[Version difference data]
======

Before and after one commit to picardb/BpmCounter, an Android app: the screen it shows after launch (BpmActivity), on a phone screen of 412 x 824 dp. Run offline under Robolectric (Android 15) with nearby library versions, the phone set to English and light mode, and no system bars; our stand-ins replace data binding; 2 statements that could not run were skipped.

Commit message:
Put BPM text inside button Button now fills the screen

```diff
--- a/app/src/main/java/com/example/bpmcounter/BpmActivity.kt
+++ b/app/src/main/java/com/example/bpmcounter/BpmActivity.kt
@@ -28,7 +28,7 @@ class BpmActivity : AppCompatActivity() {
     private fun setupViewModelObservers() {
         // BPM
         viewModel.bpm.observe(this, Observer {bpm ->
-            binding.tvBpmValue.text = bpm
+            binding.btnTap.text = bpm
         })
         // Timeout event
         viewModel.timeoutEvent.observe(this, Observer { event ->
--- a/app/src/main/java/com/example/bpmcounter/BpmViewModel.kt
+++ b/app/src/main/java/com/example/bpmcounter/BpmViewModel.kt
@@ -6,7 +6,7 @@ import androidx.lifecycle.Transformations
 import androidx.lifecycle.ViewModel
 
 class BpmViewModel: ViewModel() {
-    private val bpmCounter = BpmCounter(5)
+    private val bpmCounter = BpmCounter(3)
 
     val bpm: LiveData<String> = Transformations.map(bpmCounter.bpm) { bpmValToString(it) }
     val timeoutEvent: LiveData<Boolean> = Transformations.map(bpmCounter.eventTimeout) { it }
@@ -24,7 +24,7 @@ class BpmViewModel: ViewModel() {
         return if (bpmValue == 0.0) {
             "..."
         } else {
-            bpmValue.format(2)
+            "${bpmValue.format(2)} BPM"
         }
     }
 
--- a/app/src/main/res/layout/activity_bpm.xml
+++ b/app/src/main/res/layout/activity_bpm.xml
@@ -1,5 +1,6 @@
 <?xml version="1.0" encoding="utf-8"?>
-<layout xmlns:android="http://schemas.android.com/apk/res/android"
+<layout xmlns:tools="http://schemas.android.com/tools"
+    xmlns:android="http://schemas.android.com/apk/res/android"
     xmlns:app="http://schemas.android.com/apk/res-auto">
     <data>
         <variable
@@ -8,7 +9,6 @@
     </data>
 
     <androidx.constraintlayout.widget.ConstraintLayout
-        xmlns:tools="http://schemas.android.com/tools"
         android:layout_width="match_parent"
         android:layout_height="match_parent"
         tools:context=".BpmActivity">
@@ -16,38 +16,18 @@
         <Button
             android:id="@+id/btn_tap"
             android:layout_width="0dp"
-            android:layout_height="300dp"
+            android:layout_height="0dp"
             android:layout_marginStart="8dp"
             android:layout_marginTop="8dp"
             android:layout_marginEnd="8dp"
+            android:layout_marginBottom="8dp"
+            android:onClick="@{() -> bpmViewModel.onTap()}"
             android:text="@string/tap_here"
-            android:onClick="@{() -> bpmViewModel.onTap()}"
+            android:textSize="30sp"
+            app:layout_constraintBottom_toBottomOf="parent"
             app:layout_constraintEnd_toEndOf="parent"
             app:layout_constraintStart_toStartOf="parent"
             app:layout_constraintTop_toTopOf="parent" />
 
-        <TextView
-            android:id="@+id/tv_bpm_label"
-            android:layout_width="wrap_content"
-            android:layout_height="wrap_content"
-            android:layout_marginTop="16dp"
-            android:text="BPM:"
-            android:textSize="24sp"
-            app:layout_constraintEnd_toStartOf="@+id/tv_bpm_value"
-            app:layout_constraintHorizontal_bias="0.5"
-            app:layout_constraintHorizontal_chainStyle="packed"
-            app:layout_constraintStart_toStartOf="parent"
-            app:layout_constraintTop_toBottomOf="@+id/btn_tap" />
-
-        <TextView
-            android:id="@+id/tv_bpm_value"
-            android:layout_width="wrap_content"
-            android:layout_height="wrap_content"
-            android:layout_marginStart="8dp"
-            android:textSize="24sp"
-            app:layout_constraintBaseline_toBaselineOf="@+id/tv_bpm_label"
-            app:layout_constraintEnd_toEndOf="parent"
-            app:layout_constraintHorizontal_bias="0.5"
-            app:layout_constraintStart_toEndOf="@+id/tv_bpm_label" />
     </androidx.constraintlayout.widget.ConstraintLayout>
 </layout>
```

======

Each line of the records belongs in the answer, reproduced exactly.

Before and after one commit to picardb/BpmCounter, an Android app: the screen it shows after launch (BpmActivity), on a phone screen of 412 x 824 dp. Run offline under Robolectric (Android 15) with nearby library versions, the phone set to English and light mode, and no system bars; our stand-ins replace data binding; 2 statements that could not run were skipped.

Commit message:
Put BPM text inside button Button now fills the screen

```diff
--- a/app/src/main/java/com/example/bpmcounter/BpmActivity.kt
+++ b/app/src/main/java/com/example/bpmcounter/BpmActivity.kt
@@ -28,7 +28,7 @@ class BpmActivity : AppCompatActivity() {
     private fun setupViewModelObservers() {
         // BPM
         viewModel.bpm.observe(this, Observer {bpm ->
-            binding.tvBpmValue.text = bpm
+            binding.btnTap.text = bpm
         })
         // Timeout event
         viewModel.timeoutEvent.observe(this, Observer { event ->
--- a/app/src/main/java/com/example/bpmcounter/BpmViewModel.kt
+++ b/app/src/main/java/com/example/bpmcounter/BpmViewModel.kt
@@ -6,7 +6,7 @@ import androidx.lifecycle.Transformations
 import androidx.lifecycle.ViewModel
 
 class BpmViewModel: ViewModel() {
-    private val bpmCounter = BpmCounter(5)
+    private val bpmCounter = BpmCounter(3)
 
     val bpm: LiveData<String> = Transformations.map(bpmCounter.bpm) { bpmValToString(it) }
     val timeoutEvent: LiveData<Boolean> = Transformations.map(bpmCounter.eventTimeout) { it }
@@ -24,7 +24,7 @@ class BpmViewModel: ViewModel() {
         return if (bpmValue == 0.0) {
             "..."
         } else {
-            bpmValue.format(2)
+            "${bpmValue.format(2)} BPM"
         }
     }
 
--- a/app/src/main/res/layout/activity_bpm.xml
+++ b/app/src/main/res/layout/activity_bpm.xml
@@ -1,5 +1,6 @@
 <?xml version="1.0" encoding="utf-8"?>
-<layout xmlns:android="http://schemas.android.com/apk/res/android"
+<layout xmlns:tools="http://schemas.android.com/tools"
+    xmlns:android="http://schemas.android.com/apk/res/android"
     xmlns:app="http://schemas.android.com/apk/res-auto">
     <data>
         <variable
@@ -8,7 +9,6 @@
     </data>
 
     <androidx.constraintlayout.widget.ConstraintLayout
-        xmlns:tools="http://schemas.android.com/tools"
         android:layout_width="match_parent"
         android:layout_height="match_parent"
         tools:context=".BpmActivity">
@@ -16,38 +16,18 @@
         <Button
             android:id="@+id/btn_tap"
             android:layout_width="0dp"
-            android:layout_height="300dp"
+            android:layout_height="0dp"
             android:layout_marginStart="8dp"
             android:layout_marginTop="8dp"
             android:layout_marginEnd="8dp"
+            android:layout_marginBottom="8dp"
+            android:onClick="@{() -> bpmViewModel.onTap()}"
             android:text="@string/tap_here"
-            android:onClick="@{() -> bpmViewModel.onTap()}"
+            android:textSize="30sp"
+            app:layout_constraintBottom_toBottomOf="parent"
             app:layout_constraintEnd_toEndOf="parent"
             app:layout_constraintStart_toStartOf="parent"
             app:layout_constraintTop_toTopOf="parent" />
 
-        <TextView
-            android:id="@+id/tv_bpm_label"
-            android:layout_width="wrap_content"
-            android:layout_height="wrap_content"
-            android:layout_marginTop="16dp"
-            android:text="BPM:"
-            android:textSize="24sp"
-            app:layout_constraintEnd_toStartOf="@+id/tv_bpm_value"
-            app:layout_constraintHorizontal_bias="0.5"
-            app:layout_constraintHorizontal_chainStyle="packed"
-            app:layout_constraintStart_toStartOf="parent"
-            app:layout_constraintTop_toBottomOf="@+id/btn_tap" />
-
-        <TextView
-            android:id="@+id/tv_bpm_value"
-            android:layout_width="wrap_content"
-            android:layout_height="wrap_content"
-            android:layout_marginStart="8dp"
-            android:textSize="24sp"
-            app:layout_constraintBaseline_toBaselineOf="@+id/tv_bpm_label"
-            app:layout_constraintEnd_toEndOf="parent"
-            app:layout_constraintHorizontal_bias="0.5"
-            app:layout_constraintStart_toEndOf="@+id/tv_bpm_label" />
     </androidx.constraintlayout.widget.ConstraintLayout>
 </layout>
```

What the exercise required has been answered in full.